▶

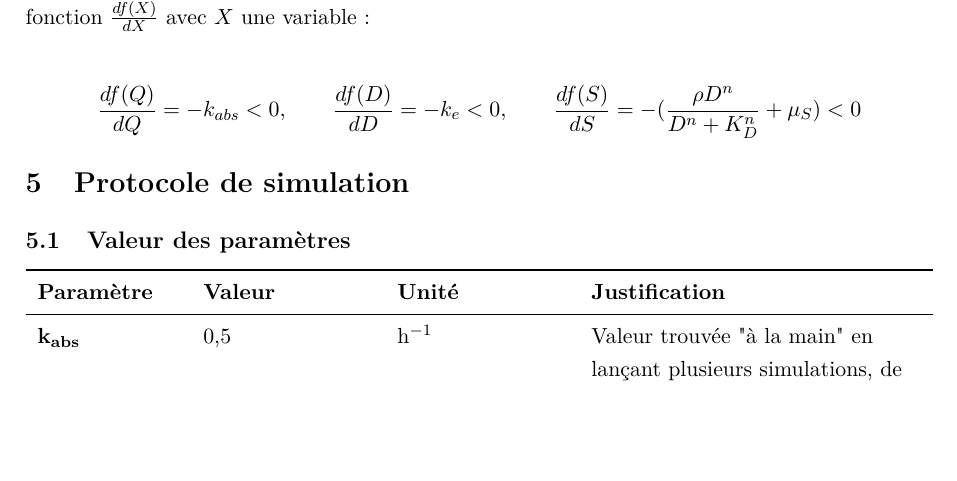
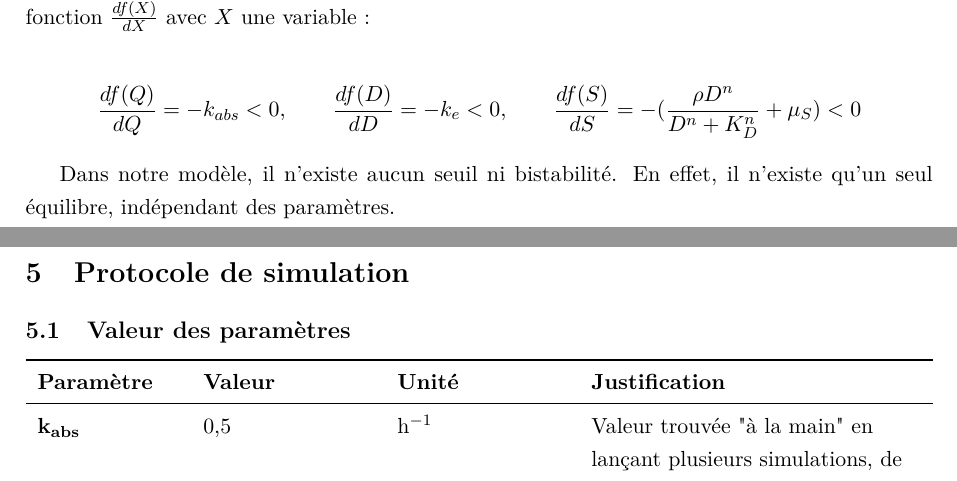
Before and after one commit to Rem1803/Projet_Chien_Chocolat, a LaTeX paper (template.tex): part of page 10 of 22 before the commit and two parts of pages 10 and 11 of 23 after it, the two joined at a grey line, cut so that both start at the same text, the shorter picture padded with empty space. Compiled offline with pdfLaTeX.

Commit message:
je sais plus ce que je fais

```diff
--- a/template.tex
+++ b/template.tex
@@ -598,6 +598,9 @@ $\frac{df(X)}{dX}$ avec $X$ une variable :
 \frac{df(S)}{dS}=-(\frac{\rho D^n}{D^n + K_D^n}+\mu_S) < 0
 \]
 
+Dans notre modèle, il n'existe aucun seuil ni bistabilité. En effet, il n'existe qu'un seul
+équilibre, indépendant des paramètres.
+
 %==================================================
 \section{Protocole de simulation}
 \label{sec:simulation-protocol}
```
Also changed, not shown: template.pdf, 4 other files.
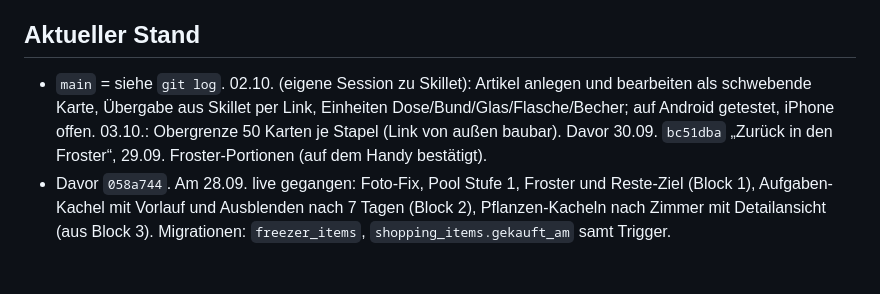
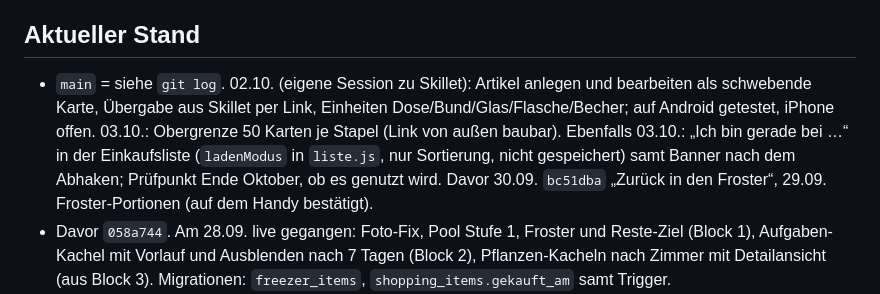
Before and after one commit to schrontz/nest, a Markdown page: claude/uebergabe.md, the part around the change. Drawn GitHub-style; blank space fills up the shorter version.

Commit message:
Übergabe: „Ich bin gerade bei …“

```diff
--- a/claude/uebergabe.md
+++ b/claude/uebergabe.md
@@ -56,7 +56,7 @@ Ohne Token: Dateien mit Zielpfad ausliefern, Jan lädt über die Weboberfläche
 
 ## Aktueller Stand
 
-- `main` = siehe `git log`. 02.10. (eigene Session zu Skillet): Artikel anlegen und bearbeiten als schwebende Karte, Übergabe aus Skillet per Link, Einheiten Dose/Bund/Glas/Flasche/Becher; auf Android getestet, iPhone offen. 03.10.: Obergrenze 50 Karten je Stapel (Link von außen baubar). Davor 30.09. `bc51dba` „Zurück in den Froster“, 29.09. Froster-Portionen (auf dem Handy bestätigt).
+- `main` = siehe `git log`. 02.10. (eigene Session zu Skillet): Artikel anlegen und bearbeiten als schwebende Karte, Übergabe aus Skillet per Link, Einheiten Dose/Bund/Glas/Flasche/Becher; auf Android getestet, iPhone offen. 03.10.: Obergrenze 50 Karten je Stapel (Link von außen baubar). Ebenfalls 03.10.: „Ich bin gerade bei …“ in der Einkaufsliste (`ladenModus` in `liste.js`, nur Sortierung, nicht gespeichert) samt Banner nach dem Abhaken; Prüfpunkt Ende Oktober, ob es genutzt wird. Davor 30.09. `bc51dba` „Zurück in den Froster“, 29.09. Froster-Portionen (auf dem Handy bestätigt).
 - Davor `058a744`. Am 28.09. live gegangen: Foto-Fix, Pool Stufe 1, Froster und Reste-Ziel (Block 1), Aufgaben-Kachel mit Vorlauf und Ausblenden nach 7 Tagen (Block 2), Pflanzen-Kacheln nach Zimmer mit Detailansicht (aus Block 3). Migrationen: `freezer_items`, `shopping_items.gekauft_am` samt Trigger.
 - Auf dem Handy bestätigt: Block 1 samt Froster und Portionen, Foto-Fix, Pflanzen. Offen: Block 2, „Zurück in den Froster“, die Karten auf dem iPhone.
 - Ältester offener Punkt: Push auf dem iPhone der Freundin. Jan bittet dafür um einen manuellen Test-Push (Edge Function `send-due-notifications` gezielt auslösen).
```
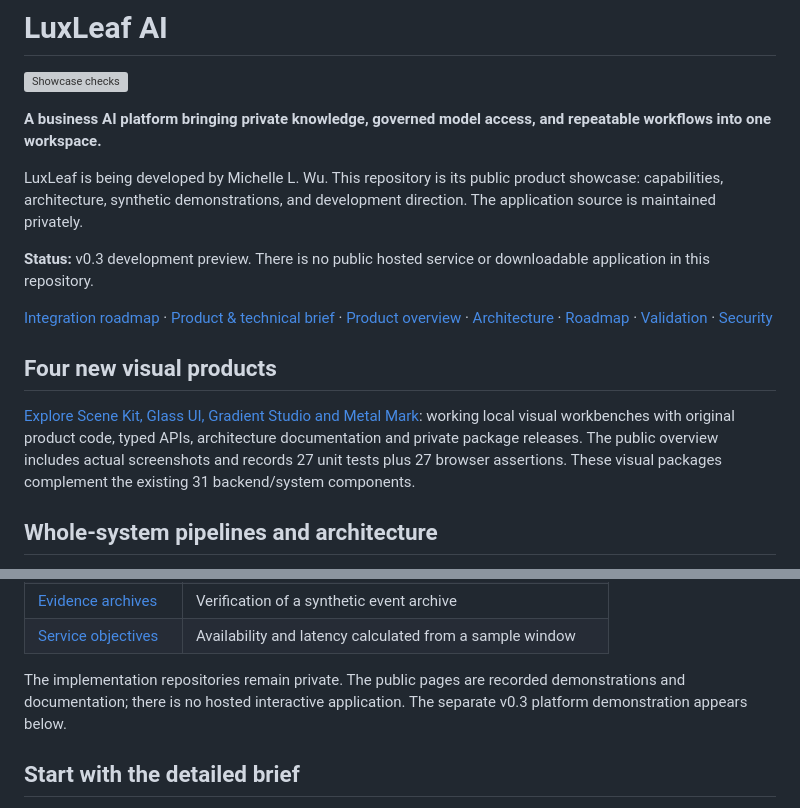
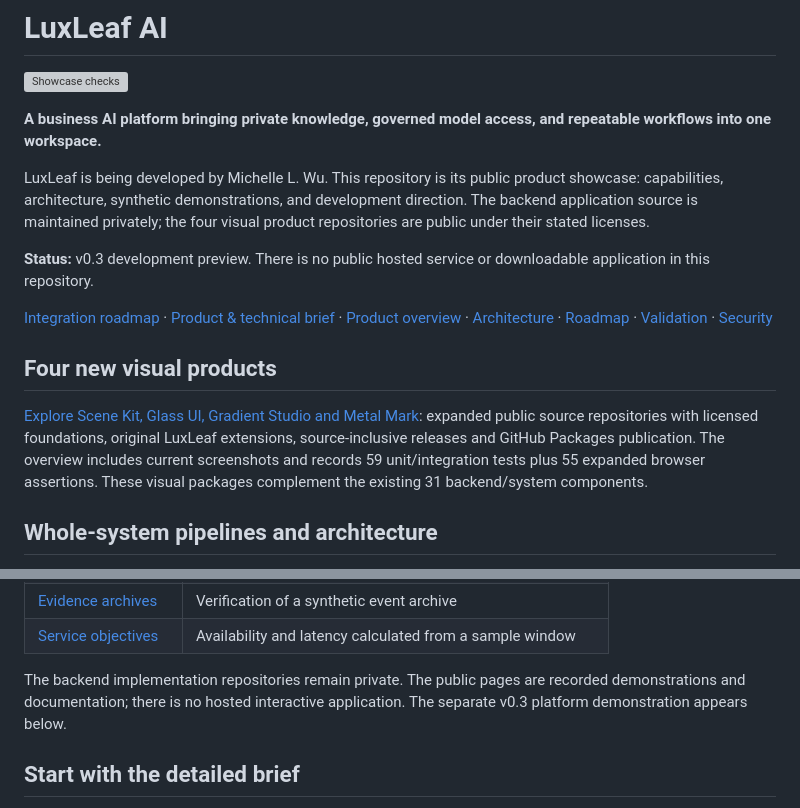
Before and after one commit to Zontafor/luxleaf-ai-showcase, a Markdown page: README.md, 2 parts joined by grey strips. GitHub-like rendering; grey boxes are pictures that could not be loaded.

Commit message:
Show expanded public visual products, releases and measured validation

```diff
--- a/README.md
+++ b/README.md
@@ -6,7 +6,7 @@
 
 **A business AI platform bringing private knowledge, governed model access, and repeatable workflows into one workspace.**
 
-LuxLeaf is being developed by Michelle L. Wu. This repository is its public product showcase: capabilities, architecture, synthetic demonstrations, and development direction. The application source is maintained privately.
+LuxLeaf is being developed by Michelle L. Wu. This repository is its public product showcase: capabilities, architecture, synthetic demonstrations, and development direction. The backend application source is maintained privately; the four visual product repositories are public under their stated licenses.
 
 **Status:** v0.3 development preview. There is no public hosted service or downloadable application in this repository.
 
@@ -14,7 +14,7 @@ LuxLeaf is being developed by Michelle L. Wu. This repository is its public prod
 
 ## Four new visual products
 
-[Explore Scene Kit, Glass UI, Gradient Studio and Metal Mark](docs/VISUAL_PRODUCTS.md): working local visual workbenches with original product code, typed APIs, architecture documentation and private package releases. The public overview includes actual screenshots and records 27 unit tests plus 27 browser assertions. These visual packages complement the existing 31 backend/system components.
+[Explore Scene Kit, Glass UI, Gradient Studio and Metal Mark](docs/VISUAL_PRODUCTS.md): expanded public source repositories with licensed foundations, original LuxLeaf extensions, source-inclusive releases and GitHub Packages publication. The overview includes current screenshots and records 59 unit/integration tests plus 55 expanded browser assertions. These visual packages complement the existing 31 backend/system components.
 
 ## Whole-system pipelines and architecture
 
@@ -51,7 +51,7 @@ Each page shows a concrete use case, current behavior, an actual synthetic reque
 | [Evidence archives](docs/projects/luxleaf-archives.md) | Verification of a synthetic event archive |
 | [Service objectives](docs/projects/luxleaf-observability.md) | Availability and latency calculated from a sample window |
 
-The implementation repositories remain private. The public pages are recorded demonstrations and documentation; there is no hosted interactive application. The separate v0.3 platform demonstration appears below.
+The backend implementation repositories remain private. The public pages are recorded demonstrations and documentation; there is no hosted interactive application. The separate v0.3 platform demonstration appears below.
 
 ## Start with the detailed brief
 
```
Also changed, not shown: docs/VISUAL_PRODUCTS.md (+49 -50 lines), assets/visual-products/glass-ui.jpg, assets/visual-products/gradient-studio.jpg, assets/visual-products/metal-mark.jpg, assets/visual-products/scene-kit.jpg, 1 other file.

◀

- _Prompt_: Find the word "template" in the entries, then copy out every line that has it.

- _Task result_:
Before and after one commit to Rem1803/Projet_Chien_Chocolat, a LaTeX paper (template.tex): part of page 10 of 22 before the commit and two parts of pages 10 and 11 of 23 after it, the two joined at a grey line, cut so that both start at the same text, the shorter picture padded with empty space. Compiled offline with pdfLaTeX.
--- a/template.tex
+++ b/template.tex
Also changed, not shown: template.pdf, 4 other files.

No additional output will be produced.